Task to carry out: In the data below, locate each line with the word "nome" and list it.

[Opening Task data section]

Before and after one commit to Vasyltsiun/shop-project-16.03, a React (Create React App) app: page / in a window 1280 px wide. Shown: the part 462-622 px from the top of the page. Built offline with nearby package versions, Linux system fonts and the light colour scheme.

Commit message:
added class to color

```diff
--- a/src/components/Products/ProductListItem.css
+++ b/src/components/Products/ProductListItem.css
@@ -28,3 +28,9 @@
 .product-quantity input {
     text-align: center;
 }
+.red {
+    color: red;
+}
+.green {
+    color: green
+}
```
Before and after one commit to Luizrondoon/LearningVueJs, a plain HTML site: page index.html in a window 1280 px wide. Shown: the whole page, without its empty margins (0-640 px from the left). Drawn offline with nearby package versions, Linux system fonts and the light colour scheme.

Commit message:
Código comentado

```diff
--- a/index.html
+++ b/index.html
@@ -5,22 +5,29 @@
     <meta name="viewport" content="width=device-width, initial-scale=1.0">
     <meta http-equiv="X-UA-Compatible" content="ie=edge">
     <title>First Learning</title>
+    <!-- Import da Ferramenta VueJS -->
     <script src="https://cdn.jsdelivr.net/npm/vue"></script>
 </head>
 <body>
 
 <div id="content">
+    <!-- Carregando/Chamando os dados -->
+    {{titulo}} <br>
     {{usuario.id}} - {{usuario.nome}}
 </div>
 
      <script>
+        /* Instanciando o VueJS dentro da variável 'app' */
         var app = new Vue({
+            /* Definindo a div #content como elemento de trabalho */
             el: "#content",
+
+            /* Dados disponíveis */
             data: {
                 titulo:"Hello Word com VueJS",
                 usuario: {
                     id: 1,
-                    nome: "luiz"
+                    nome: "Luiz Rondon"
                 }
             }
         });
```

[Closing Task data section]

Expected answer:
     {{usuario.id}} - {{usuario.nome}}
-                    nome: "luiz"
+                    nome: "Luiz Rondon"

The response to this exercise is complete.